Authors

  • Brad J. Zebrack ph d, msw, mph

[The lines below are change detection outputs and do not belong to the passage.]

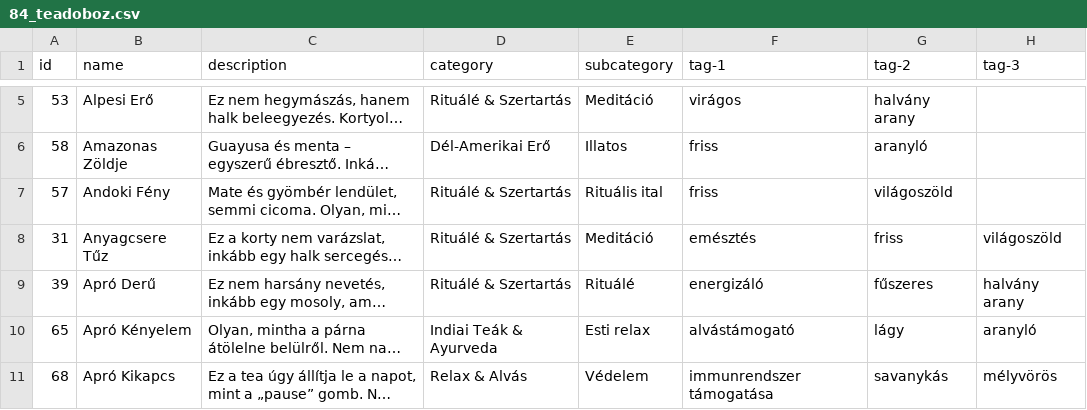
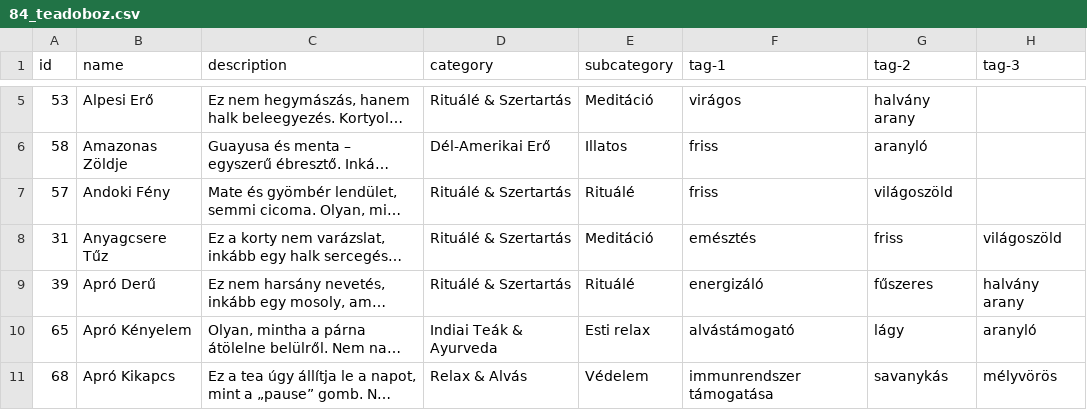
Before and after one commit to terfaval/mirachai, a CSV file: 84_teadoboz.csv, drawn as a sheet; only a part is shown, gaps mark what is left out; long unchanged cells end in …; the diff covers the shown part only; the diff names each change by its address in the sheet, - before the commit and + after, or states it on an @@ line.

```diff
--- a/84_teadoboz.csv
+++ b/84_teadoboz.csv
-E7 (subcategory): Rituális ital
+E7 (subcategory): Rituálé
```
Also changed, not shown: 2 added rows, 2 removed rows and 4 edited cells elsewhere in this file.
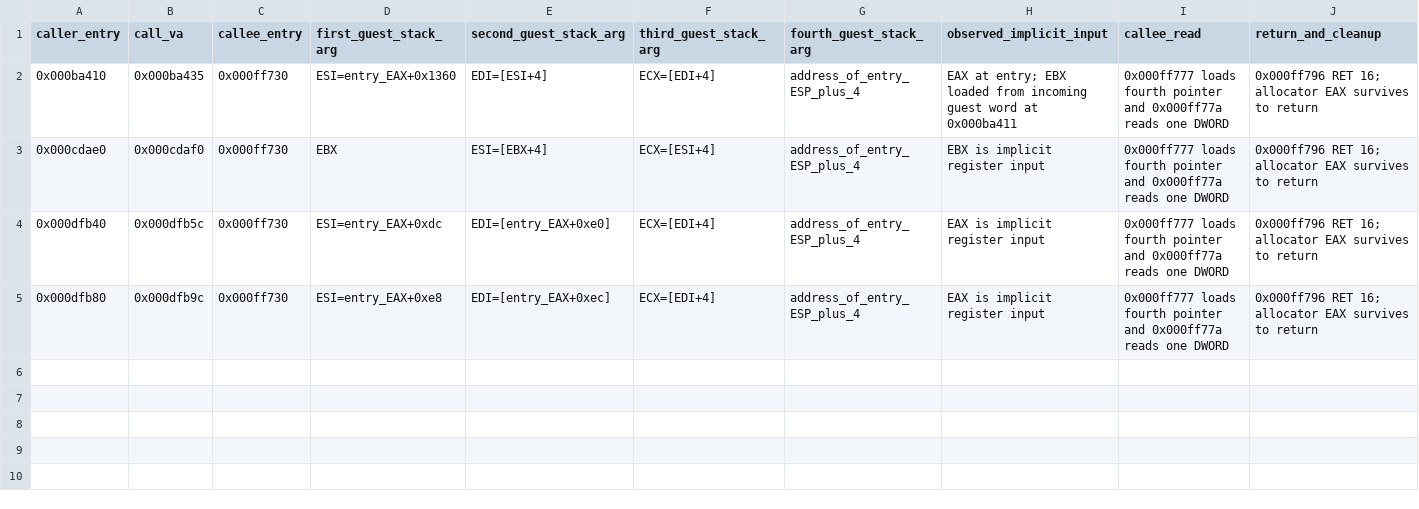
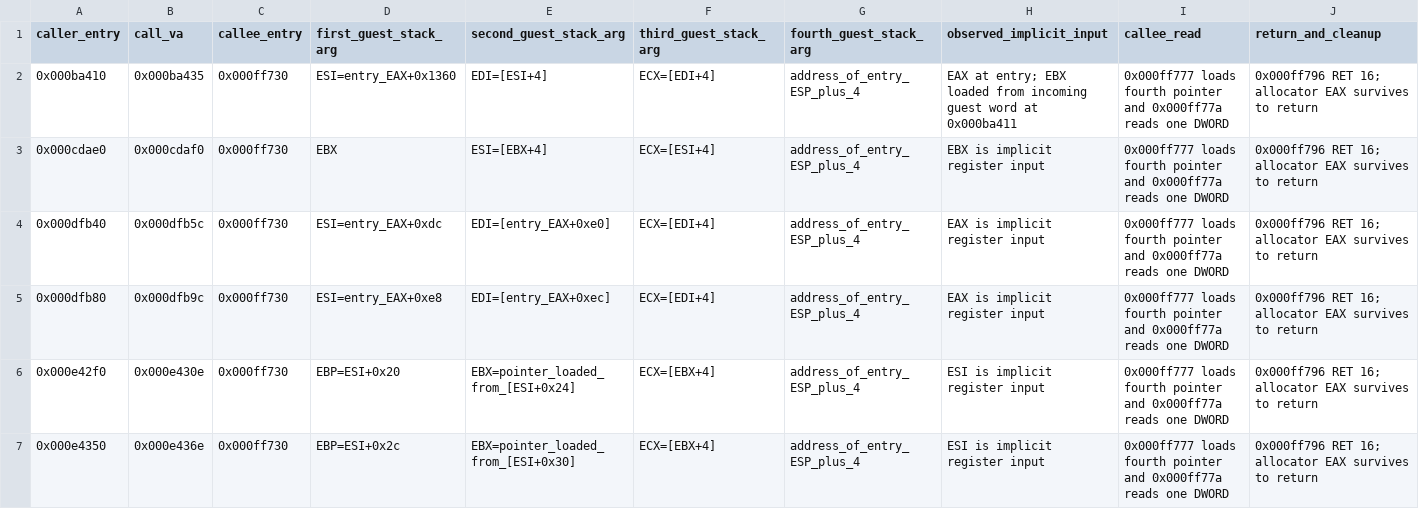
Before and after one commit to firebirdjsb/BruteForceDecomp, a CSV file: metadata/x86_node_copy_000ff730_edges.csv, drawn as a sheet; only a part is shown; rows hold the shown columns only; the diff names each change by its address in the sheet, - before the commit and + after, or states it on an @@ line.

Commit message:
docs(x86): add two ESI node-copy direct edges with guest argument layout

```diff
--- a/metadata/x86_node_copy_000ff730_edges.csv
+++ b/metadata/x86_node_copy_000ff730_edges.csv
+row 6: 0x000e42f0 | 0x000e430e | 0x000ff730 | EBP=ESI+0x20 | EBX=pointer_loaded_from_[ESI+0x24] | ECX=[EBX+4] | address_of_entry_ESP_plus_4 | ESI is implicit register input | 0x000ff777 loads fourth pointer and 0x000ff77a reads one DWORD | 0x000ff796 RET 16; allocator EAX survives to return
+row 7: 0x000e4350 | 0x000e436e | 0x000ff730 | EBP=ESI+0x2c | EBX=pointer_loaded_from_[ESI+0x30] | ECX=[EBX+4] | address_of_entry_ESP_plus_4 | ESI is implicit register input | 0x000ff777 loads fourth pointer and 0x000ff77a reads one DWORD | 0x000ff796 RET 16; allocator EAX survives to return
```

    1. Brad J. Zebrack, PhD, MSW, MPH, Post-doctoral research fellow, UCLA Jonsson Comprehensive Cancer Center, Division of Cancer Prevention and Control Research, and the UCLA School of Medicine, Department of Pediatrics, Los Angeles, CA.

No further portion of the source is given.